Chances are your life has been touched by cancer — whether you, a parent, friend or even a child has been diagnosed. While cancer can leave us feeling helpless there are measures you can take to help reduce your risk. Your diet is one of the most important factors under your control.
Last year, it was estimated that over half a million Americans would lose their lives to cancer, and more than 1.6 million men and women would be diagnosed with this devastating illness. Lifestyle changes, including eating healthier and being more active, could prevent hundreds of thousands of cancer cases each year in the U.S.
Eating well can help you lower your risk and beat cancer in a variety of ways. And, if you have been diagnosed, eating well can positively support treatment and help you live well after treatment.
Here are some general guidelines to help reduce your cancer risk through eating right.
- Maintaining a healthy weight is key to reducing your risk of cancer and other diseases. Being overweight or obese is likely to raise your risk for developing more than 13 types of cancer. Obesity can negatively affect inflammation in the body, the immune system, the way in which body cells grow and levels of certain hormones.
- Eat fewer foods that are high in calories and fat and low in nutrients. Foods with added sugars and fats can cause weight gain and leave little room for more healthful, cancer-protective foods.
- Eat plenty of fruits and vegetables including beans, which are linked with a lower risk of certain cancers. Fill half your plate each meal with a variety of naturally nutrient-rich fruits and vegetables.
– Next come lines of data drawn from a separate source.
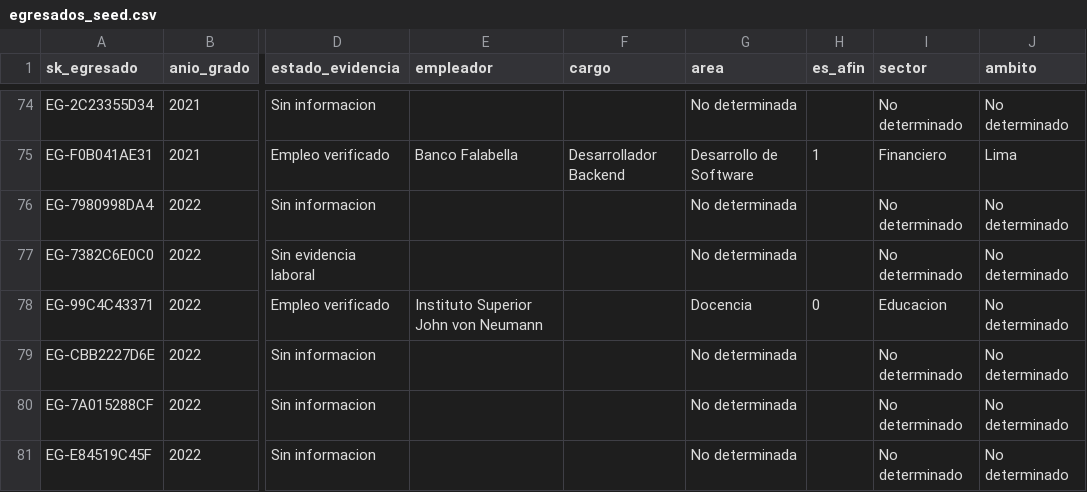
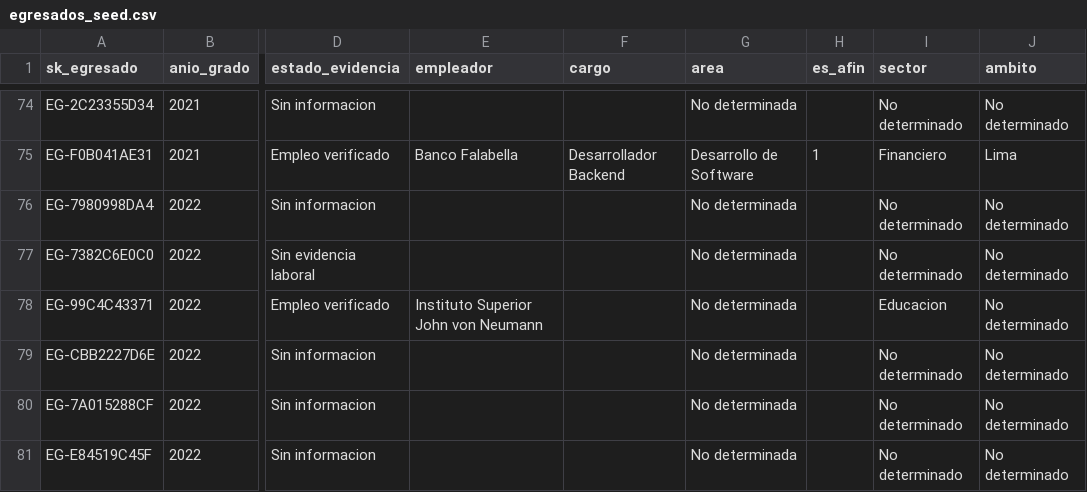
Before and after one commit to JhonyVargas/proyecto-si885-2026-i-dataimpact, a CSV file: data/seed/egresados_seed.csv, drawn as a sheet; only a part is shown, gaps mark what is left out; the diff names each change by its address in the sheet, - before the commit and + after, or states it on an @@ line.

```diff
--- a/data/seed/egresados_seed.csv
+++ b/data/seed/egresados_seed.csv
-G78 (area): Docencia
+G78 (area): No determinada
-H78 (es_afin): 0
+H78 (es_afin): (empty)
```
Also changed, not shown: 13 other files.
- Limit alcohol. Evidence suggests all types of alcoholic drinks may increase your risk of a number of cancers, including mouth, throat (pharynx), voice box (larynx), esophagus, liver, breast, colon and rectum. It's unclear exactly how alcohol affects cancer risk. It is considered more harmful when combined with smoking. If you drink at all, limit alcoholic drinks to no more than one drink daily for women and two for men.
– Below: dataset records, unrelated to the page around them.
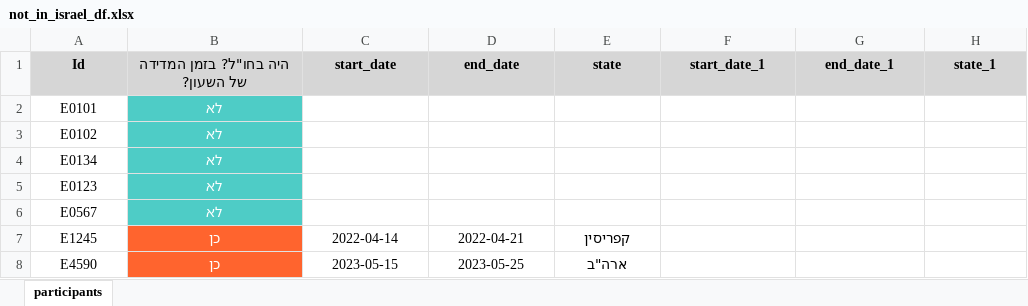
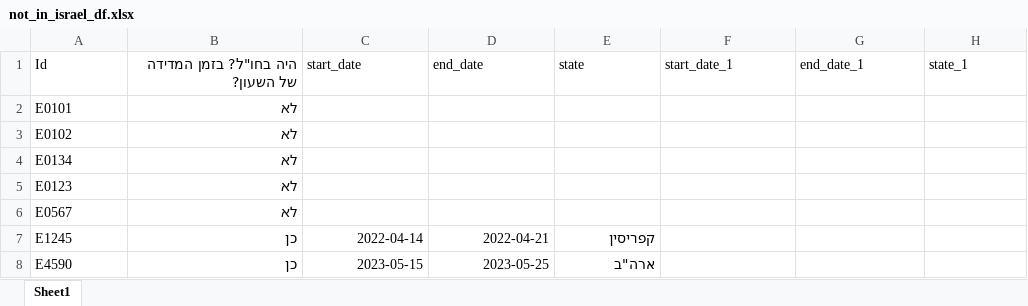
Before and after one commit to edenede2/FITBITutorial, an Excel workbook: pages/assets/not_in_israel_df.xlsx, sheet Sheet1, drawn as a sheet; values as stored, in another font and other column widths than the file's, no borders; conditional formats and table styles not drawn; the diff names each change by its address in the sheet, - before the commit and + after, or states it on an @@ line.

```diff
--- a/pages/assets/not_in_israel_df.xlsx (sheet Sheet1)
+++ b/pages/assets/not_in_israel_df.xlsx (sheet Sheet1)
-sheet tab: participants
+sheet tab: Sheet1
-A1:A8 alignment: center
+A1:A8 alignment: left
@@ A1:H1 fill: #D6D6D6 → none, bold: on → off @@
-B1:B6 alignment: center
+B1:B6 alignment: right
-C1:H1 alignment: center
+C1:H1 alignment: left
-B2:B6 fill: #4ECCC6
+B2:B6 fill: none
-B2:B8 text colour: #FFFFFF
+B2:B8 text colour: black
-B7:E8 alignment: center
+B7:E8 alignment: right
-B7:B8 fill: #FF642E
+B7:B8 fill: none
```
Also changed, not shown: 12 other files.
For more tips on reducing your risk or managing diseases through nutrition, consult a registered dietitian nutritionist in your area.